• [Problem description]: Please count how many lines below contain the word "iloc" and reply with only that number.

• [Before and after images]:
☆ ☆ ☆

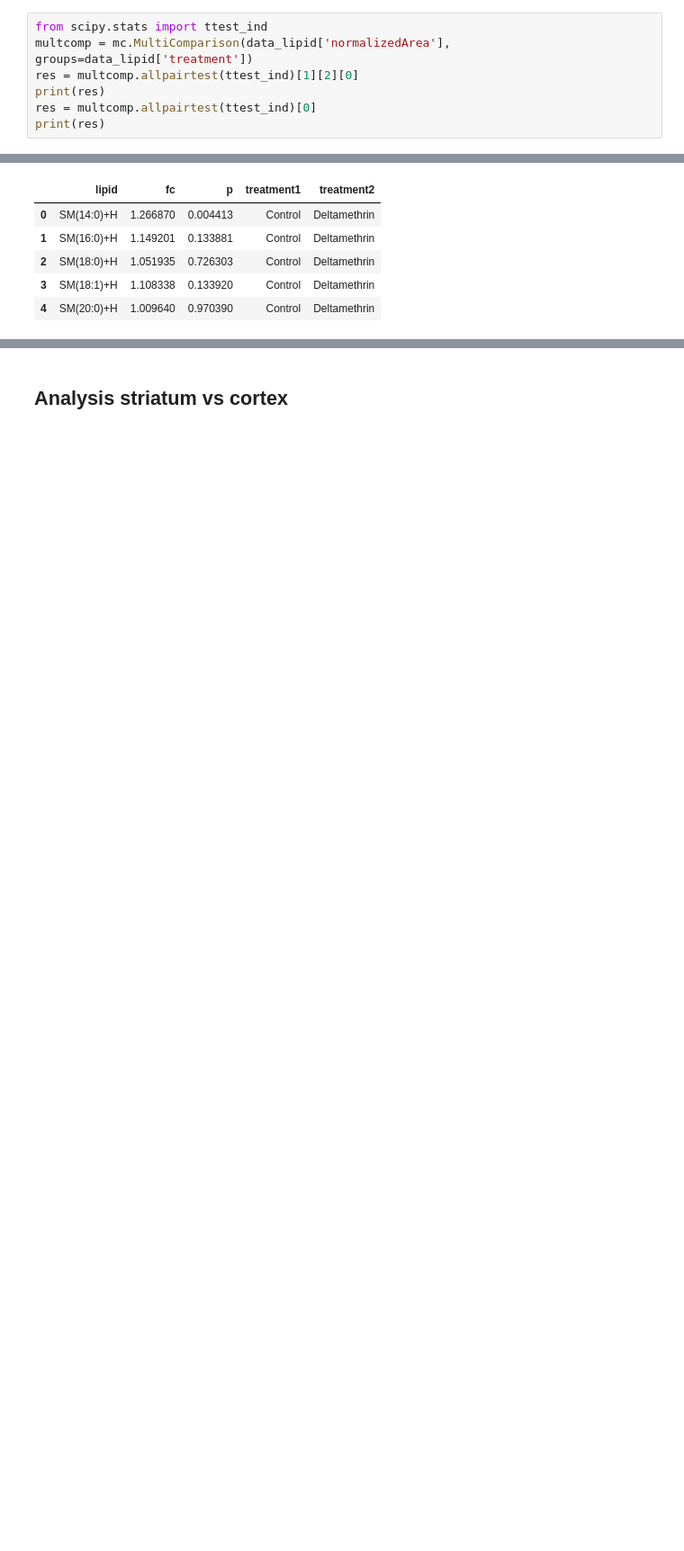
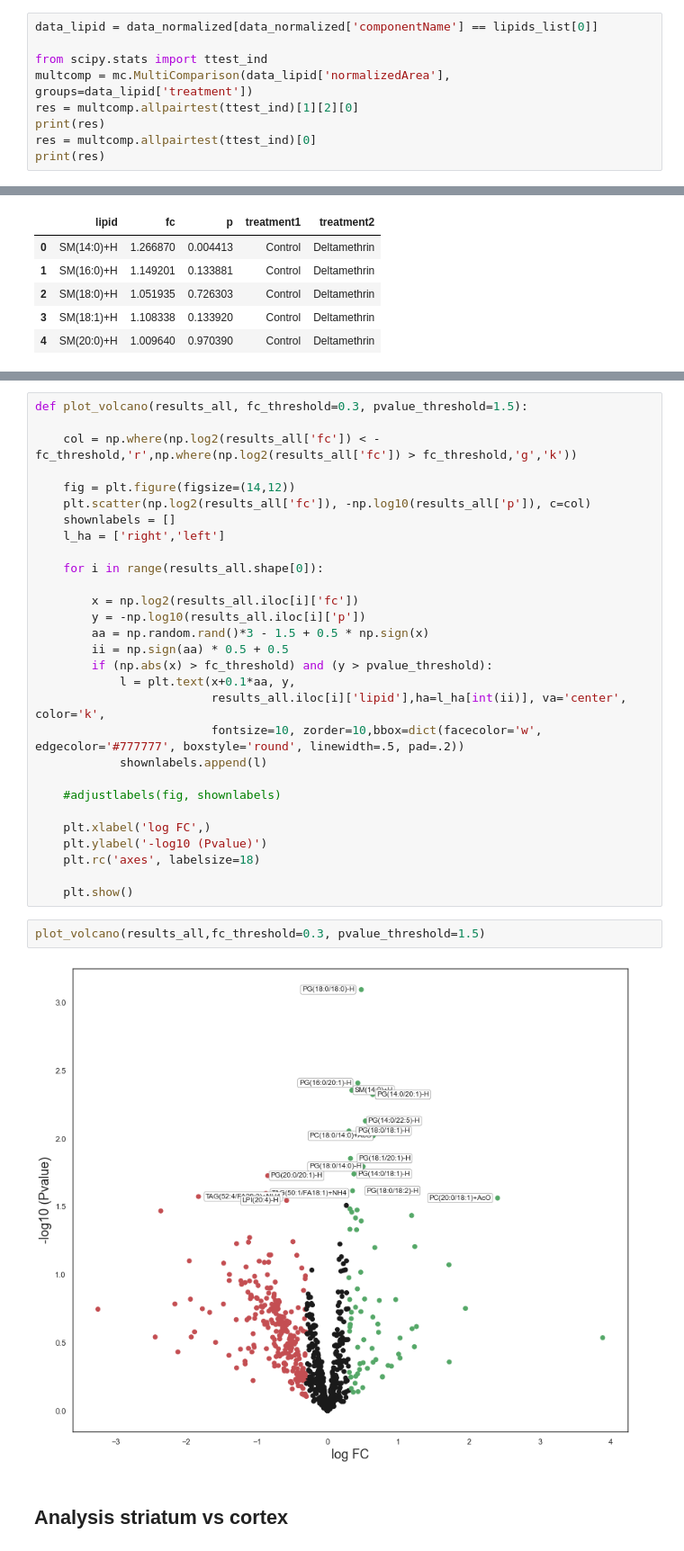
Before and after one commit to Ivan2nn/lipids, a Jupyter notebook: analysis-normalized-area.ipynb, the cells around one changed output, grey strips where cells are left out. Shown at 90% size. Cells and saved outputs as stored; diff of their text form; blank space fills up the shorter version.

Commit message:
mods for file save and plot

```diff
--- a/analysis-normalized-area.ipynb
+++ b/analysis-normalized-area.ipynb
@@ -382,4 +350,6 @@ sm.stats.anova_lm(model, typ=2)
 # %%
+data_lipid = data_normalized[data_normalized['componentName'] == lipids_list[0]]
+
 from scipy.stats import ttest_ind
 multcomp = mc.MultiComparison(data_lipid['normalizedArea'], groups=data_lipid['treatment'])
 res = multcomp.allpairtest(ttest_ind)[1][2][0]
@@ -431,3 +431,36 @@ plt.show()
+# %%
+def plot_volcano(results_all, fc_threshold=0.3, pvalue_threshold=1.5):
+
+    col = np.where(np.log2(results_all['fc']) < -fc_threshold,'r',np.where(np.log2(results_all['fc']) > fc_threshold,'g','k'))
+
+    fig = plt.figure(figsize=(14,12))
+    plt.scatter(np.log2(results_all['fc']), -np.log10(results_all['p']), c=col)
+    shownlabels = []
+    l_ha = ['right','left']
+
+    for i in range(results_all.shape[0]):
+
+        x = np.log2(results_all.iloc[i]['fc'])
+        y = -np.log10(results_all.iloc[i]['p'])
+        aa = np.random.rand()*3 - 1.5 + 0.5 * np.sign(x)
+        ii = np.sign(aa) * 0.5 + 0.5
+        if (np.abs(x) > fc_threshold) and (y > pvalue_threshold):
+            l = plt.text(x+0.1*aa, y,
+                         results_all.iloc[i]['lipid'],ha=l_ha[int(ii)], va='center', color='k',
+                         fontsize=10, zorder=10,bbox=dict(facecolor='w', edgecolor='#777777', boxstyle='round', linewidth=.5, pad=.2))
+            shownlabels.append(l)
+
+    #adjustlabels(fig, shownlabels)
+
+    plt.xlabel('log FC',)
+    plt.ylabel('-log10 (Pvalue)')
+    plt.rc('axes', labelsize=18)
+
+    plt.show()
+# %%
+plot_volcano(results_all,fc_threshold=0.3, pvalue_threshold=1.5)
+# %% [output]
+[figure, added]
 # %% [markdown]
 ## Analysis striatum vs cortex
 # %%
```
Also changed, not shown: parts of 15 cells of this notebook, 6 other files.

☆ ☆ ☆

• [Answer section]: 3